Revision comparison data:
##############################
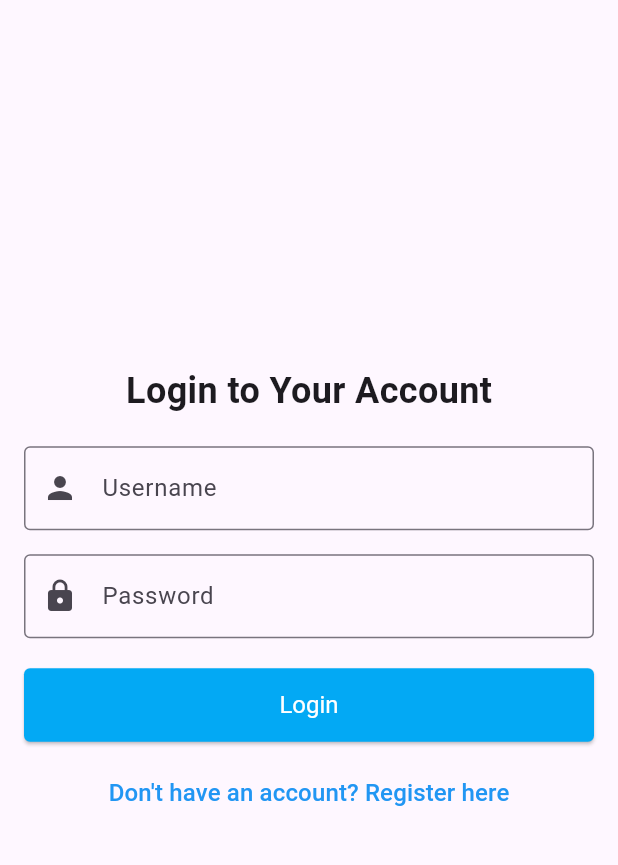
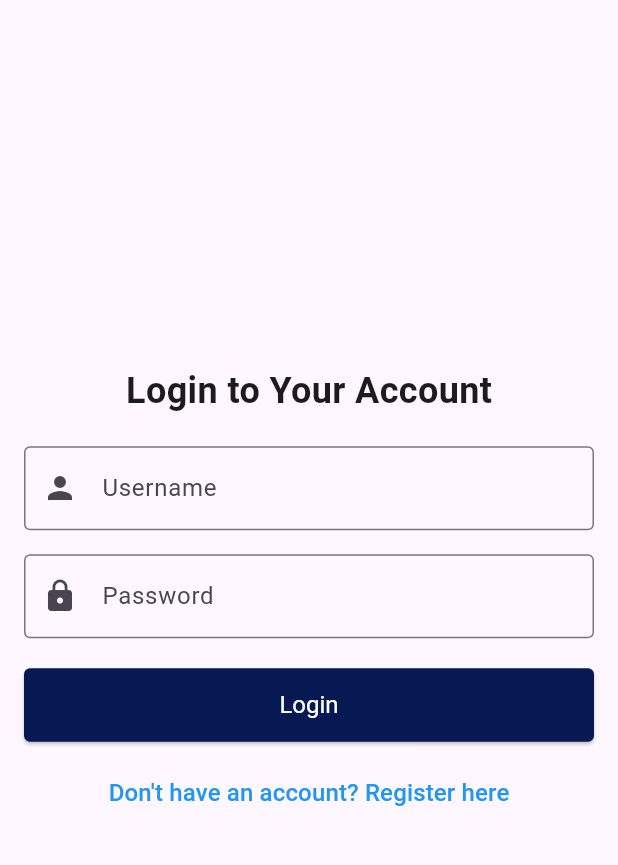
Before and after one commit to RazaqFarhanR/MicroSleep-Detector-MOBILE-APPS, a Flutter app: the screen it shows after launch, on a phone screen of 412 x 824 dp, the part 63-928 px from its top. Run offline on Flutter 3.47's test engine with Material 3 defaults, Android fonts, the phone set to English and light mode, and no system bars.

Commit message:
feat: upd login color

```diff
--- a/lib/screens/login_views.dart
+++ b/lib/screens/login_views.dart
@@ -1,4 +1,5 @@
 import 'package:flutter/material.dart';
+import '../constanst/app_colors.dart';
 
 class LoginViews extends StatelessWidget {
   const LoginViews({super.key});
@@ -49,7 +50,7 @@ class LoginViews extends StatelessWidget {
                       Navigator.pushReplacementNamed(context, '/home');
                     },
                     style: ElevatedButton.styleFrom(
-                      backgroundColor: Colors.lightBlue,
+                      backgroundColor: AppColors.DarkBlue,
                       padding: const EdgeInsets.symmetric(
                         horizontal: 40,
                         vertical: 15,
```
##############################
Problem to work on - With no pictures included, write out the entries exactly.

Answer space -
Before and after one commit to RazaqFarhanR/MicroSleep-Detector-MOBILE-APPS, a Flutter app: the screen it shows after launch, on a phone screen of 412 x 824 dp, the part 63-928 px from its top. Run offline on Flutter 3.47's test engine with Material 3 defaults, Android fonts, the phone set to English and light mode, and no system bars.

Commit message:
feat: upd login color

```diff
--- a/lib/screens/login_views.dart
+++ b/lib/screens/login_views.dart
@@ -1,4 +1,5 @@
 import 'package:flutter/material.dart';
+import '../constanst/app_colors.dart';
 
 class LoginViews extends StatelessWidget {
   const LoginViews({super.key});
@@ -49,7 +50,7 @@ class LoginViews extends StatelessWidget {
                       Navigator.pushReplacementNamed(context, '/home');
                     },
                     style: ElevatedButton.styleFrom(
-                      backgroundColor: Colors.lightBlue,
+                      backgroundColor: AppColors.DarkBlue,
                       padding: const EdgeInsets.symmetric(
                         horizontal: 40,
                         vertical: 15,
```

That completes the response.